- Policy Priorities
- Resources & Tools
- Schmudget Blog
- About Us
- News & Events
- Get Involved
A new report released yesterday shows that income inequality not only remains a problem in Washington state – it is getting worse. From 2009 to 2012, all of the income gains experienced in the economic recovery have gone to the richest 1 percent of Washingtonians.
Washington is one of 16 states where income gains flowed entirely to the top 1 percent, while the bottom 99 percent experienced income declines. The result is a lopsided national and state economy, where the average income of the richest 1 percent ($1.2 million) is 27 times greater than the average income of the entire bottom 99 percent combined ($47,500).
Income inequality remains historically high, surpassing levels experienced before the Great Depression, and approaching levels seen prior to the Great Recession. If we haven’t learned our lesson yet, it’s high time – our economy cannot sustain itself when such a small share of Washingtonians benefit from the economic activity they work so hard to create.
These latest numbers arrive on the heels of a report last week finding that, more than any other state, Washington state’s tax system exacerbates rising income inequality – taking a much larger bite out of family budgets among people with lower and middle incomes than those at the very top of the income scale.

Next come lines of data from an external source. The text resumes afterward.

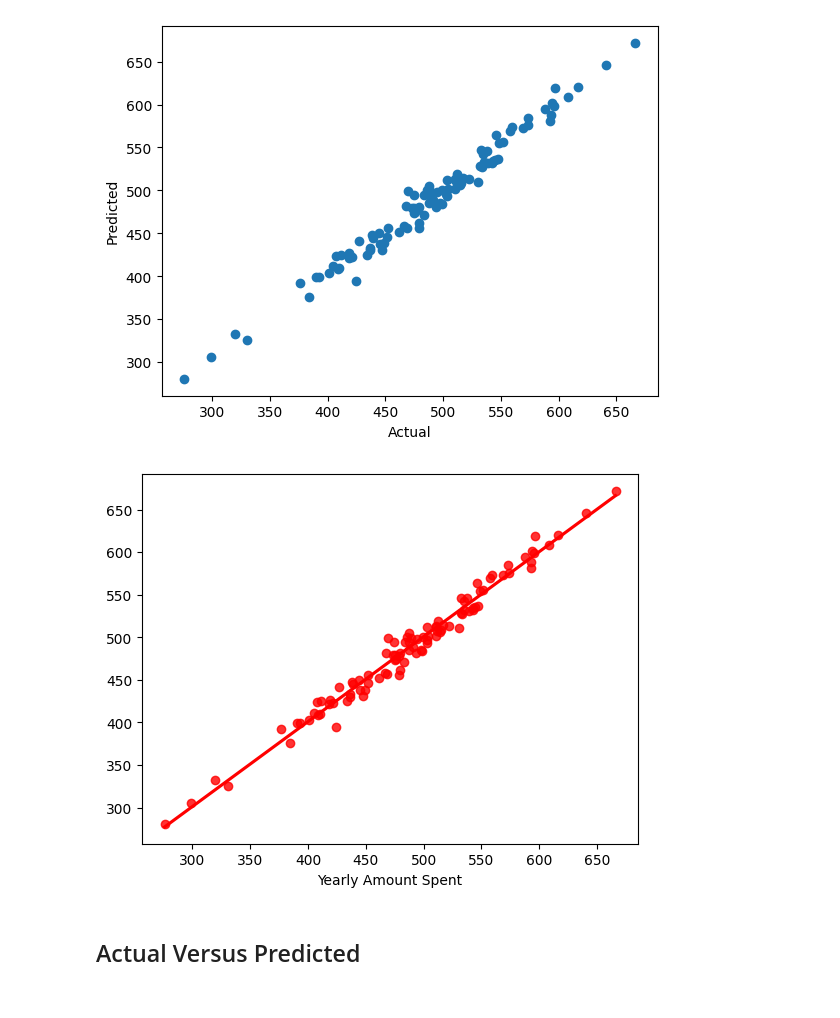
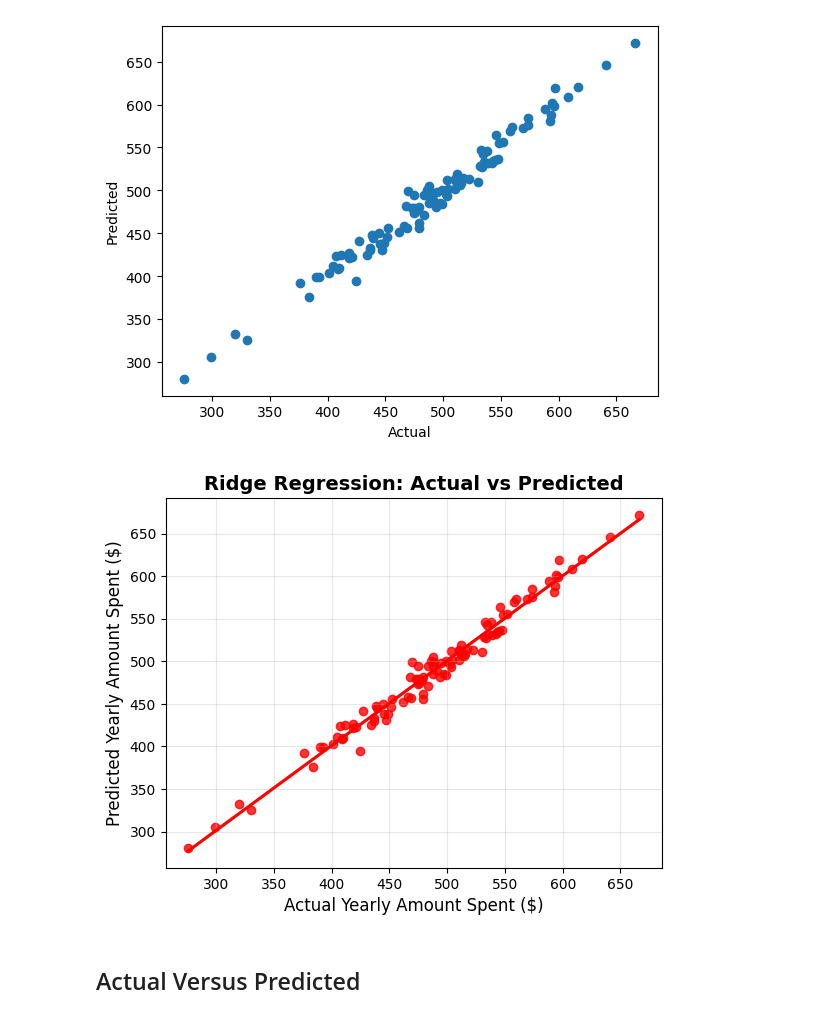
Before and after one commit to Mtutuzeli-lab/regression-clustering-ml, a Jupyter notebook: notebooks/02_Regression_Models.ipynb, the cells around one changed output. Drawn from its saved outputs; the diff is of its cells as text; code cells hidden in the pictures.

```diff
--- a/notebooks/02_Regression_Models.ipynb
+++ b/notebooks/02_Regression_Models.ipynb
@@ -205,9 +223,14 @@ plt.ylabel('Predicted');
 # %% [output]
 [figure]
 # %%
-sns.regplot(x=y_test,y=y_pred,ci=None,color ='red');
+sns.regplot(x=y_test, y=y_pred, ci=None, color='red')
+plt.xlabel('Actual Yearly Amount Spent ($)', fontsize=12)
+plt.ylabel('Predicted Yearly Amount Spent ($)', fontsize=12)
+plt.title('Ridge Regression: Actual vs Predicted', fontsize=14, fontweight='bold')
+plt.grid(True, alpha=0.3)
+plt.show()
 # %% [output]
-[figure, old version]
+[figure, new version]
 # %% [markdown]
 ## Actual Versus Predicted
 # %%
```
Also changed, not shown: parts of 7 cells of this notebook, 9 other files.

The good news is we can start changing it. Policymakers have multiple opportunities before them to reverse this damaging trend during the current session: